Likewise, people do study non-commutative rings (with or without identity), and study such rings that have no zero divisors (though from what I can tell from my colleagues, zero divisors don't worry them quite as much as nilpotent elements do, so "reduced rings" seem to play a bigger role). So certainly, people study things that are "almost domains except for one of the properties" (nobody drops the $1\neq 0$ condition, though, because that makes it too easy).

A ring with 1 which is not the zero ring and has no zero divisors is called a domain (at least in Lam's First Course in Noncommutative Rings). They are defined on page 3 of the book, so pretty early. They can get pretty hairy: if you have a domain, it may not be embeddable in a division ring (in contrast to the integral domain case, where you always have the field of fractions); this was proven by Mal'cev, and is presented in Lam's Lectures on Rings and Modules, section 9B.

So really your question is more along the lines of "Why do we distinguish precisely integral domains, and not some of these other objects?" Maybe we should study rings without zero divisors, give them a special name (say, "wuzeds", for "without zero divisors", and then call integral domains "commutative wuzeds"?)

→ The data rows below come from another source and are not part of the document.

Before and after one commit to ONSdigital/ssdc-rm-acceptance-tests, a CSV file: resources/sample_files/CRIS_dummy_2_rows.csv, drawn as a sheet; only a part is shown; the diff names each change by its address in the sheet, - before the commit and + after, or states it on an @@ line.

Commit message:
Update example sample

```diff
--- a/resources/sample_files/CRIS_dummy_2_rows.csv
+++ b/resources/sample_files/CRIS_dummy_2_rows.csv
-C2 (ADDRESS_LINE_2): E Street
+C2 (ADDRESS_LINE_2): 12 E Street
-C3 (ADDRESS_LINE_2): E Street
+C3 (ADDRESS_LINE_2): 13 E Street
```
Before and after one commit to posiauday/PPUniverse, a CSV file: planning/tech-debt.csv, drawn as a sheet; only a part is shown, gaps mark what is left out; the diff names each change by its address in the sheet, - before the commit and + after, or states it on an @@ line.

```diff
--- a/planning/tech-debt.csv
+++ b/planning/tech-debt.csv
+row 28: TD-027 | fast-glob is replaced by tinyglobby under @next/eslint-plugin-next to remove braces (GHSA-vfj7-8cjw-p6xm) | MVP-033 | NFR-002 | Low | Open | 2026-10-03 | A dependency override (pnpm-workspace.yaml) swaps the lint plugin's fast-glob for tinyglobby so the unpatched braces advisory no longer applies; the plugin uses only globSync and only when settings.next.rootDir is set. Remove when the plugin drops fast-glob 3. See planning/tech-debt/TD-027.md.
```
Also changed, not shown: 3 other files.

Partly, history. Ring theory was born from ideas of Dedekind, and later Noether and Artin, which arose from number theory considerations; they all took place in the commutative setting, and most of what Dedekind worked with were in fact (a special family of examples of) what we now call "integral domains". Integral domains were simply studied more. Also, a lot of ring theory originally arose as a way to try to abstract these ideas, generalize the results; a lot of the results were based on polynomials, on matrices, and other objects constructed from the rings, which people were familiar with in the case of the integers and other prototypes. Most of these objects become very hard when you switch to rings without identity (for example, whereas every ring with identity can be embedded in both its polynomial and its matrix rings in canonical ways, rings without identity are far more difficult to embed), or when you switch to noncommutative rings.

So people were studying special cases of commutative rings before they were studying noncommutative rings. That's also why we call them fields and skew-fields (or division rings), and not "commutative division rings" and "division rings". (Bourbaki attempted to change this, by defining "field" to be a ring with identity, $1\neq 0$, in which every nonzero element has an inverse, i.e. what we usually call a division ring, and then talking about fields and commutative fields; it did not stick outside of France).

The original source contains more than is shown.